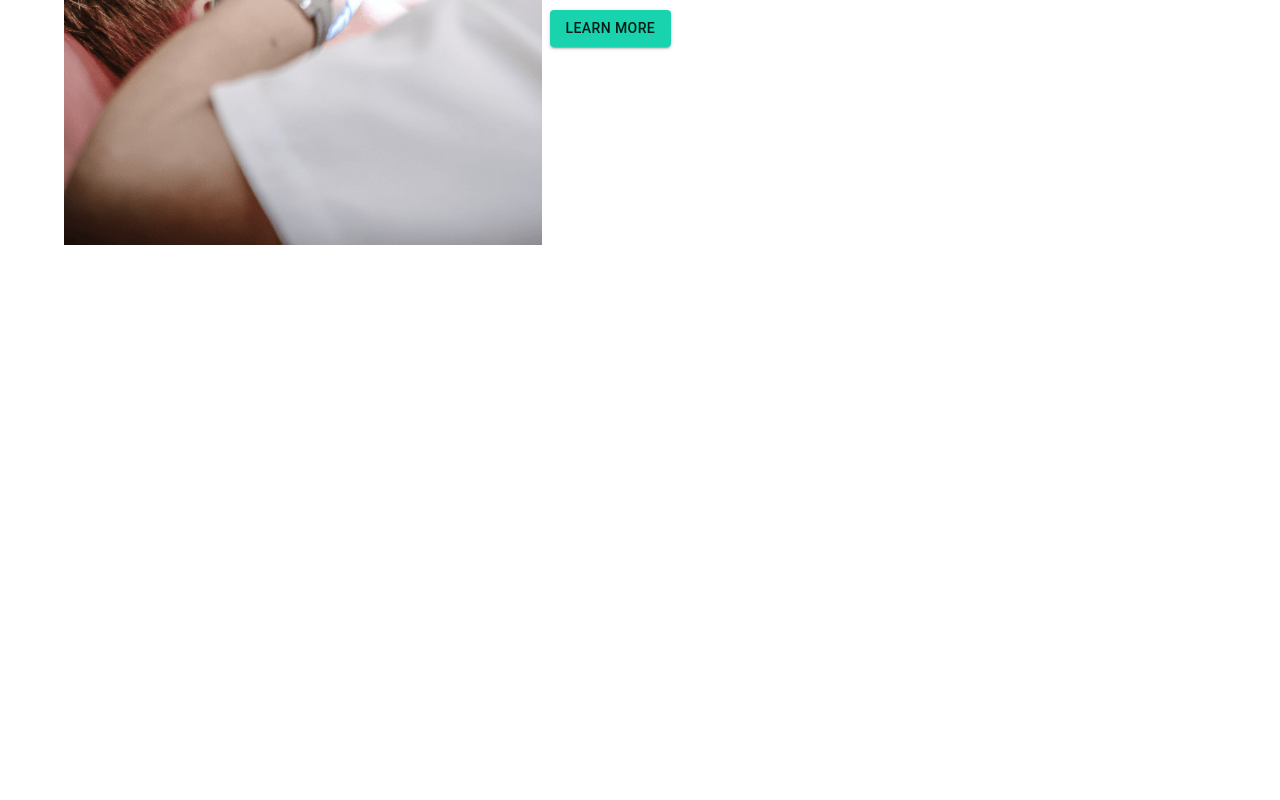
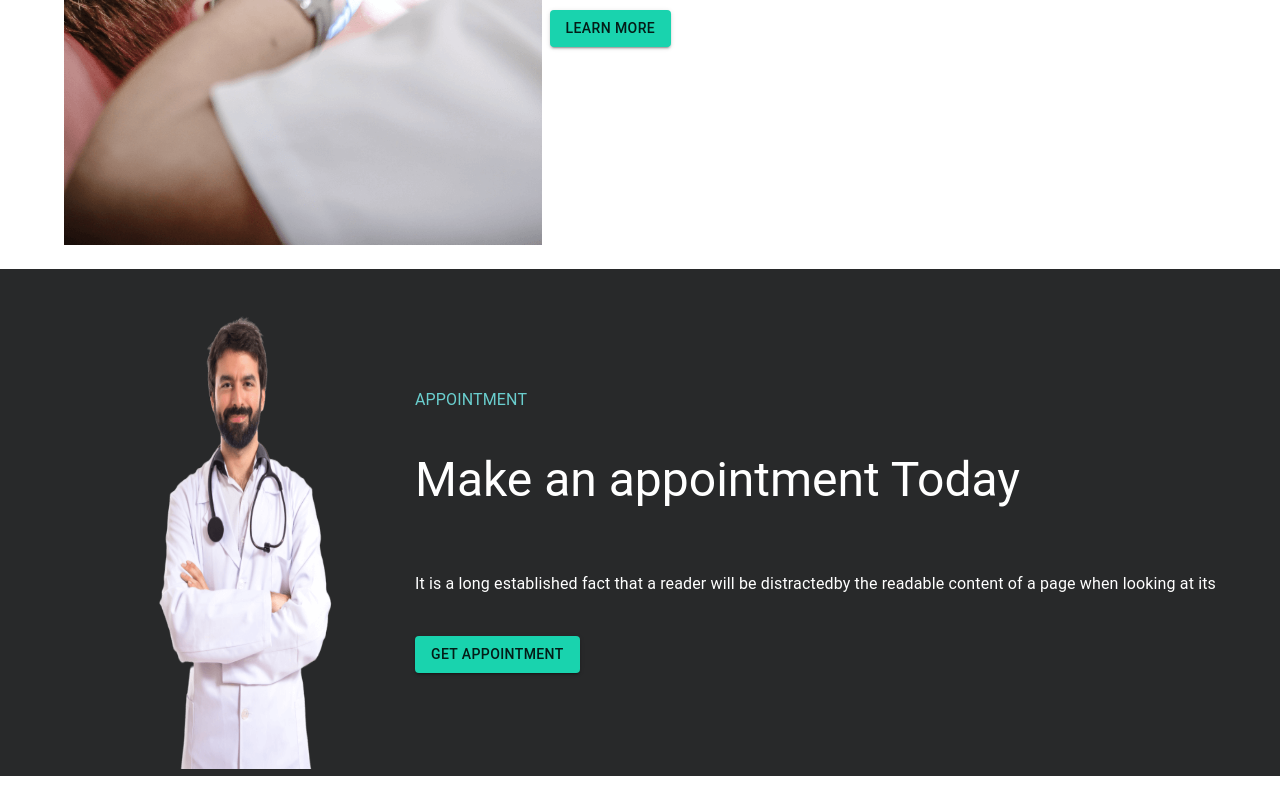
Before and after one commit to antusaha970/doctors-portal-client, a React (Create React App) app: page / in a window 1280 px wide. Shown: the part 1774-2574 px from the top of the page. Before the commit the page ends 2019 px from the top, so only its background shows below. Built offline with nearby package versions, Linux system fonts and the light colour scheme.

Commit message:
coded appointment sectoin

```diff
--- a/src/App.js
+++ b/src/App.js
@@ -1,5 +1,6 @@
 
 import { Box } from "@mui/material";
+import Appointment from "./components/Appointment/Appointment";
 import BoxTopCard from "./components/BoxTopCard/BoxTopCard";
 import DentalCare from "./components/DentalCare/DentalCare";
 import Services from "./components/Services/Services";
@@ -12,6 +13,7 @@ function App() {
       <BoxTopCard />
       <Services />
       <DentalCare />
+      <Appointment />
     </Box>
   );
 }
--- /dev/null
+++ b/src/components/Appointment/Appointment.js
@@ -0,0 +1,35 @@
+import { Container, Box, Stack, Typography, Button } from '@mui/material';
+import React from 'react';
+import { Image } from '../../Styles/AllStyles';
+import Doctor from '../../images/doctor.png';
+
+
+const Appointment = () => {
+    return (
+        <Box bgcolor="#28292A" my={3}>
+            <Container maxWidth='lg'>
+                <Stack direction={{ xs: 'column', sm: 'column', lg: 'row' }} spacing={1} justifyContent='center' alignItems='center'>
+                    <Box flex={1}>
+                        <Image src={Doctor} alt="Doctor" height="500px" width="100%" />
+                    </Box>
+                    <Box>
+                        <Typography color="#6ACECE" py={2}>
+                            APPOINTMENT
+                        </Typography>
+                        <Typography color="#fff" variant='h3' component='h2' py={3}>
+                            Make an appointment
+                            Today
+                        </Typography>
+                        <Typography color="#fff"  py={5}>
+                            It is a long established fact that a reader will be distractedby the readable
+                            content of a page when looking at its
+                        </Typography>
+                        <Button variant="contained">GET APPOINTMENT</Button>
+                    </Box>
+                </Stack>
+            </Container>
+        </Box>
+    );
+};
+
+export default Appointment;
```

^^^^

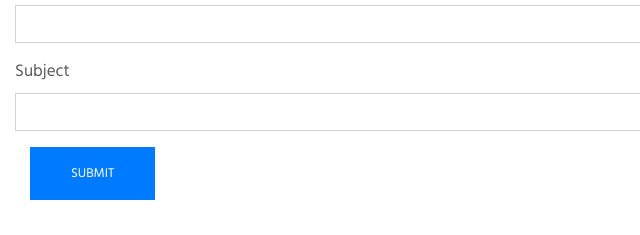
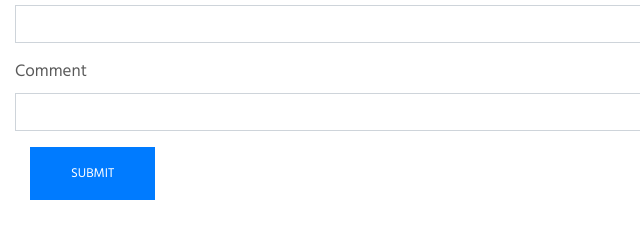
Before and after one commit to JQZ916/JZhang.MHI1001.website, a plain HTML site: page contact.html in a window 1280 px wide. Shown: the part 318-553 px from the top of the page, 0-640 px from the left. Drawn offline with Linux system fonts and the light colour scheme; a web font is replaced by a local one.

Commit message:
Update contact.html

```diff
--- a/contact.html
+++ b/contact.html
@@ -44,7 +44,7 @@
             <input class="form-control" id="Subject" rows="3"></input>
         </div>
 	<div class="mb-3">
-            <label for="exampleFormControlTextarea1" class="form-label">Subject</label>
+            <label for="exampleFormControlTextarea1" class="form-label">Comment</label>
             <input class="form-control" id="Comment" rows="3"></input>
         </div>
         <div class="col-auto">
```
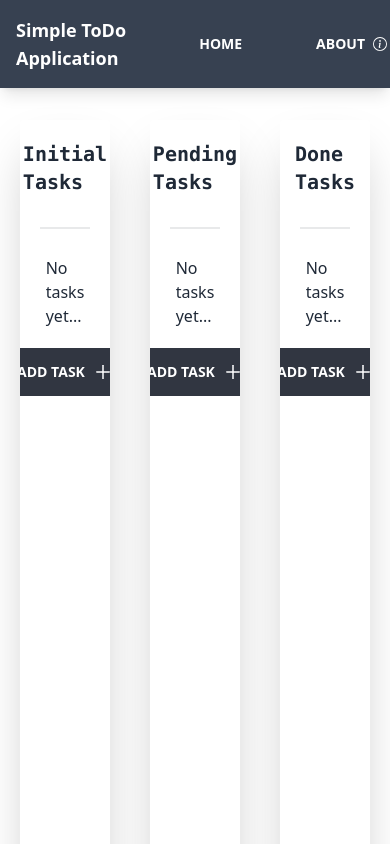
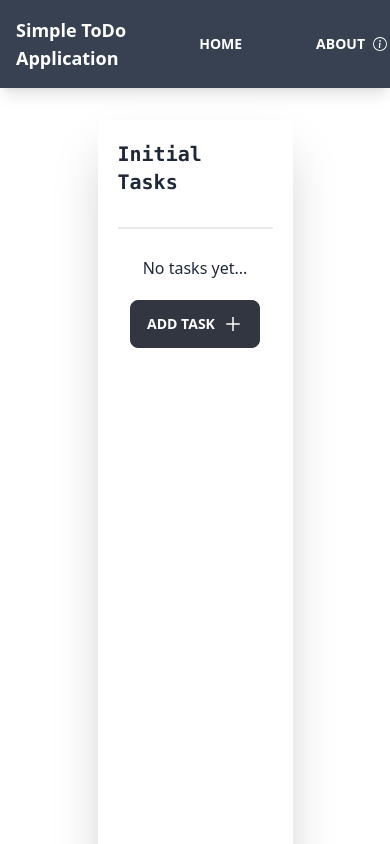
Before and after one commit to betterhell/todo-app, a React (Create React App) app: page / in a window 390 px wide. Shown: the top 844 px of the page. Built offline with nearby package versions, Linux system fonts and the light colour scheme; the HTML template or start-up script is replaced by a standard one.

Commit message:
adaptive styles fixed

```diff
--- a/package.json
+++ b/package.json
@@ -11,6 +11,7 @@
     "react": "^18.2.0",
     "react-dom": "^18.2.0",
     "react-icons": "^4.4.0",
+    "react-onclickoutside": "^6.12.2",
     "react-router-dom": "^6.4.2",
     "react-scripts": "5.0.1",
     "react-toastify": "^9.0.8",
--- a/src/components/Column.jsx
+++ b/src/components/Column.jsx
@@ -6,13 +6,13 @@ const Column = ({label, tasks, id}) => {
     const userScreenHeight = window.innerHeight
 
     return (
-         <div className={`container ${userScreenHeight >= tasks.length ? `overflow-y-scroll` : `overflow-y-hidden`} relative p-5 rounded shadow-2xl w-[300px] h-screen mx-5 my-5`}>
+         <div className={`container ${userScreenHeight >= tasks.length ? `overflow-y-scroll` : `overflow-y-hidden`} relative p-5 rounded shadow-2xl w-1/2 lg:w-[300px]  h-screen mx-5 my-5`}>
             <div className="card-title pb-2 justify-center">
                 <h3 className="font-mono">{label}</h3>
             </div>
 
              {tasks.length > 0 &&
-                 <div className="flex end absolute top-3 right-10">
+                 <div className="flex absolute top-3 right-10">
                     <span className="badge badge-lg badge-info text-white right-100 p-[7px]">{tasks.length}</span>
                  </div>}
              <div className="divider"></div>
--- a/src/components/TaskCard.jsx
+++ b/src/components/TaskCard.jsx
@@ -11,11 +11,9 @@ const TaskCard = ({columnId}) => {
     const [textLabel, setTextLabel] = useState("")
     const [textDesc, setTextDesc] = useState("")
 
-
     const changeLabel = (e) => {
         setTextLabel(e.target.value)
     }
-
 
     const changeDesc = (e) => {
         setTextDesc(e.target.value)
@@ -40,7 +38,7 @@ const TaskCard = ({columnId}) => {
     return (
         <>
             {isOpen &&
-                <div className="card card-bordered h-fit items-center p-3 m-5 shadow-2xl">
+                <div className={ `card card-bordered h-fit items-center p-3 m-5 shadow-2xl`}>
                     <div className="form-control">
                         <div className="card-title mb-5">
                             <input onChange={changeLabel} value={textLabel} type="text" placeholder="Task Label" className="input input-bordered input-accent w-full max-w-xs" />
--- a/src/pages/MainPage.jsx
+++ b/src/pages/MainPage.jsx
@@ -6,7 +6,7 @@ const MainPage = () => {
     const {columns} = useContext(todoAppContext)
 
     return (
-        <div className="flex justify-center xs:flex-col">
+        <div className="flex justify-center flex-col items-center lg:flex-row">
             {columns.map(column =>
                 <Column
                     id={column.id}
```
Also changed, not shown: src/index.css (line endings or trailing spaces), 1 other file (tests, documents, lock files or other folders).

^^^^

### PROBLEM STATEMENT
Show, from the entries above, every line that includes the string "center".

### ANSWER FOR THIS EXERCISE
+                <Stack direction={{ xs: 'column', sm: 'column', lg: 'row' }} spacing={1} justifyContent='center' alignItems='center'>
             <div className="card-title pb-2 justify-center">
-                <div className="card card-bordered h-fit items-center p-3 m-5 shadow-2xl">
+                <div className={ `card card-bordered h-fit items-center p-3 m-5 shadow-2xl`}>
-        <div className="flex justify-center xs:flex-col">
+        <div className="flex justify-center flex-col items-center lg:flex-row">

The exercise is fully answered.